▶ Exercise requirements
Give only the number of lines in the listing below where the string "MATRIX" occurs.

▶ Given data
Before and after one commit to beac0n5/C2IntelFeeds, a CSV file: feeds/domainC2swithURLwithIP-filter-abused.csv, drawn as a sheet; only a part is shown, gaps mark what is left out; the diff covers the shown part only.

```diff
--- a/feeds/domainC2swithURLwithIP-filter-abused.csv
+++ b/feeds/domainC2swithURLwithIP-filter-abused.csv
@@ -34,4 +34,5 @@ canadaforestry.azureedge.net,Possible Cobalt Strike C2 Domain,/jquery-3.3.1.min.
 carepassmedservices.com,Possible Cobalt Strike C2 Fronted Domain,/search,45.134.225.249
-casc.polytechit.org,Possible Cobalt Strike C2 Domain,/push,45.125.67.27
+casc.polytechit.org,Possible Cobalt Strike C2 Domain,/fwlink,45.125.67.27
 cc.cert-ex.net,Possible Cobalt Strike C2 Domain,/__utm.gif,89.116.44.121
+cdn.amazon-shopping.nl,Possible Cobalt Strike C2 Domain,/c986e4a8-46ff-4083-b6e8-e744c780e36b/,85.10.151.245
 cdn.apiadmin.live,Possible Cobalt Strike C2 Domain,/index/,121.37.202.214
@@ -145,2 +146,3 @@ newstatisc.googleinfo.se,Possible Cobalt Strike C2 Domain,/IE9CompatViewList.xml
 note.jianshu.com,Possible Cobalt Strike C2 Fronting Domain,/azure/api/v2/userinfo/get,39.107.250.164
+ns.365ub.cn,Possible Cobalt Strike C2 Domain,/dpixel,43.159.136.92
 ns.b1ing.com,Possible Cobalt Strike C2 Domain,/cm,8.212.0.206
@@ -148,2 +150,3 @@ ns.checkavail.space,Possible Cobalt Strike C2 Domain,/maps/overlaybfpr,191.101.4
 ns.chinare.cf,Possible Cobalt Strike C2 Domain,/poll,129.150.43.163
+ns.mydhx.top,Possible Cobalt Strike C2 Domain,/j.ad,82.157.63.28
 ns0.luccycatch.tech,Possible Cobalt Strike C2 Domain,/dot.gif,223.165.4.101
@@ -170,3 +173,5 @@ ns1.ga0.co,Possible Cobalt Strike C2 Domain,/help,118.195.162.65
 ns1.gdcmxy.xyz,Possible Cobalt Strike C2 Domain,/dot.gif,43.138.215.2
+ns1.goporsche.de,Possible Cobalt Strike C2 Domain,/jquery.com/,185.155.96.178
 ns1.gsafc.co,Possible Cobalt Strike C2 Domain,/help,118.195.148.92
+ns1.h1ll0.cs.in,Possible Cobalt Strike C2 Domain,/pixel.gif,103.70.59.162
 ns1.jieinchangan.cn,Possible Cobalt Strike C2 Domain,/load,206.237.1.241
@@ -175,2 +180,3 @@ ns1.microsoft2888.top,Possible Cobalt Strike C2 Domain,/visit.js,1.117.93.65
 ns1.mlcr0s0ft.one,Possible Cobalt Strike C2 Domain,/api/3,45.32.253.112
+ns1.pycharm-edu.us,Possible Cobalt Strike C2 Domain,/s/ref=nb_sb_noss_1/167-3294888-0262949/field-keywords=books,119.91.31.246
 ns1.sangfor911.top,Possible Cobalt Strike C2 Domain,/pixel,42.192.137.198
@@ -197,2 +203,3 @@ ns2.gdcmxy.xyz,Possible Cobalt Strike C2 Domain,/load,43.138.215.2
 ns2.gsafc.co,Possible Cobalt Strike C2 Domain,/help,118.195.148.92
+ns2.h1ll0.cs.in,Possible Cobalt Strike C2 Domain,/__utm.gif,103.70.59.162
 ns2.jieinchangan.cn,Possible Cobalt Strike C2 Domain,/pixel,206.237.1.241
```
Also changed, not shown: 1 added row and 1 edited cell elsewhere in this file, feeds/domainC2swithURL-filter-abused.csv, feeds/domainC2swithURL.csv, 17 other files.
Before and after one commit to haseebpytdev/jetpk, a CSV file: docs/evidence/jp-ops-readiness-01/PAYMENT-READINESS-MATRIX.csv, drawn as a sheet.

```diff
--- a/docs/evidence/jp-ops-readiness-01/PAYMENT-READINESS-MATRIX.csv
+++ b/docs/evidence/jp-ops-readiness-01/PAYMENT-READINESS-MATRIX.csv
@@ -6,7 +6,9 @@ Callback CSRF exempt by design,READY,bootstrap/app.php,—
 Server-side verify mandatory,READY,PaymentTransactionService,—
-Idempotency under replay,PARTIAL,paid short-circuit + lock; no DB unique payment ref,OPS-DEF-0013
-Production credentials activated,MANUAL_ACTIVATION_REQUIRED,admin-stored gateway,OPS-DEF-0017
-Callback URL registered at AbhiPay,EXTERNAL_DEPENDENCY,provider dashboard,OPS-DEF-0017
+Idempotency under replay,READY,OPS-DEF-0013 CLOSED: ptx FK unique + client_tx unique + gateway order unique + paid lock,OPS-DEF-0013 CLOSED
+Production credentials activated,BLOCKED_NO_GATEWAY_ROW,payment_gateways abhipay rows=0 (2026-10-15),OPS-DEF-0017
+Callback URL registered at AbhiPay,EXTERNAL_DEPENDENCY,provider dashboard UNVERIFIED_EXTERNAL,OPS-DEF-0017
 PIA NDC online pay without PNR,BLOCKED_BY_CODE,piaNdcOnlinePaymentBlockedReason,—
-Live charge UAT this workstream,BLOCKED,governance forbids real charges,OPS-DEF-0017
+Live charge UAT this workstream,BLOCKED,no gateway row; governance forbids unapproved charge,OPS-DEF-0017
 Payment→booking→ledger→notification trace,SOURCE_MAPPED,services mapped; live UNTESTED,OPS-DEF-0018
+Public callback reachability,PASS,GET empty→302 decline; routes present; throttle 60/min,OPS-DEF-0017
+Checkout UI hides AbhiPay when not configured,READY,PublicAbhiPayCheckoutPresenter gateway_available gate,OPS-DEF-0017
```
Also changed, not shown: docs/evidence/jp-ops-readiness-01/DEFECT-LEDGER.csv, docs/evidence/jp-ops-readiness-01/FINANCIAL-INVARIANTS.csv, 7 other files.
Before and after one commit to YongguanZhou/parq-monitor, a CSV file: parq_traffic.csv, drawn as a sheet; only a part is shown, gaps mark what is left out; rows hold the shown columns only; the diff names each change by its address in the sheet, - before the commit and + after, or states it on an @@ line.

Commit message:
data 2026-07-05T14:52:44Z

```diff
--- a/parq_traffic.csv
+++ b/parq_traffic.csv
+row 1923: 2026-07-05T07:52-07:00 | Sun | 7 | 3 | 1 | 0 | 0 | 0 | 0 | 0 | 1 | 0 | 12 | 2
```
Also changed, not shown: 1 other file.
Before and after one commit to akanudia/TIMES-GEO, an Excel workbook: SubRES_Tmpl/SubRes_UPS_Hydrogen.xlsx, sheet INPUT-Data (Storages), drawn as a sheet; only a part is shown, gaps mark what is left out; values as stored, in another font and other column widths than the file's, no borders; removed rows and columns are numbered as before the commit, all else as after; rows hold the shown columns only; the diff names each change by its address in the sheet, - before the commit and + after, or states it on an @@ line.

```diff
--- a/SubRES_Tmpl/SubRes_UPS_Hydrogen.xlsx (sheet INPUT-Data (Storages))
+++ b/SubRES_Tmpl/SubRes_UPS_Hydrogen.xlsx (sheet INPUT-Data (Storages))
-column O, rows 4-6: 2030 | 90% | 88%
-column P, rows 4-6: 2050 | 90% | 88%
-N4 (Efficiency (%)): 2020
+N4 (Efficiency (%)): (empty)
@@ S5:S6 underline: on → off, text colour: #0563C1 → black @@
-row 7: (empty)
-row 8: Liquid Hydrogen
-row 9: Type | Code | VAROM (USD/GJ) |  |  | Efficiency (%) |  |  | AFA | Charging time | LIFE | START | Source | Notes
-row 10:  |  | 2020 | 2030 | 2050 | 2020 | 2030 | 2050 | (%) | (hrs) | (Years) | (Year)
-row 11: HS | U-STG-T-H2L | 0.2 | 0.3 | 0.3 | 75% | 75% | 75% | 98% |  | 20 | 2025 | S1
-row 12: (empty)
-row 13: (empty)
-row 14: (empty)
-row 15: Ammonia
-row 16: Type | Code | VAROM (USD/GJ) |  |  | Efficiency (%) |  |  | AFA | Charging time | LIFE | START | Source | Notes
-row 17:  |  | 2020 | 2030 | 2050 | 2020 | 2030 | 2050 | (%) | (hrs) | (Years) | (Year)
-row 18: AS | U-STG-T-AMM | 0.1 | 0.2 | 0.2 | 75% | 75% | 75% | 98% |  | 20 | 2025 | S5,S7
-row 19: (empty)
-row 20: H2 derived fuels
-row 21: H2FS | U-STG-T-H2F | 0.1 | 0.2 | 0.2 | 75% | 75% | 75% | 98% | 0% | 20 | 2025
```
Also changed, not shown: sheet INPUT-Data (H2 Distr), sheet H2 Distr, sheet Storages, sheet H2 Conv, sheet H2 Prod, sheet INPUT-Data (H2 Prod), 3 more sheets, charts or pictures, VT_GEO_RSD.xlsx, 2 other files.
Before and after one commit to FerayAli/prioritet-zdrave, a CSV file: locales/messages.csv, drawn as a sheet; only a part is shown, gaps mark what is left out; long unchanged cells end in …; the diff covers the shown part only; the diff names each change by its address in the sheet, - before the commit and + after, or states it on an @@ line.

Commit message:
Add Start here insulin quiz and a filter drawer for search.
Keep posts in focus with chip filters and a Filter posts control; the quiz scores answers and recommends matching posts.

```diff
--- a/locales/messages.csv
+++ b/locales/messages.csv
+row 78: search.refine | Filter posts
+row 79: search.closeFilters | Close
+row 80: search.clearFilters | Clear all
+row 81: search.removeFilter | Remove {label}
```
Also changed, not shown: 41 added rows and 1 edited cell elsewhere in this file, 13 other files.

▶ Finished exercise
3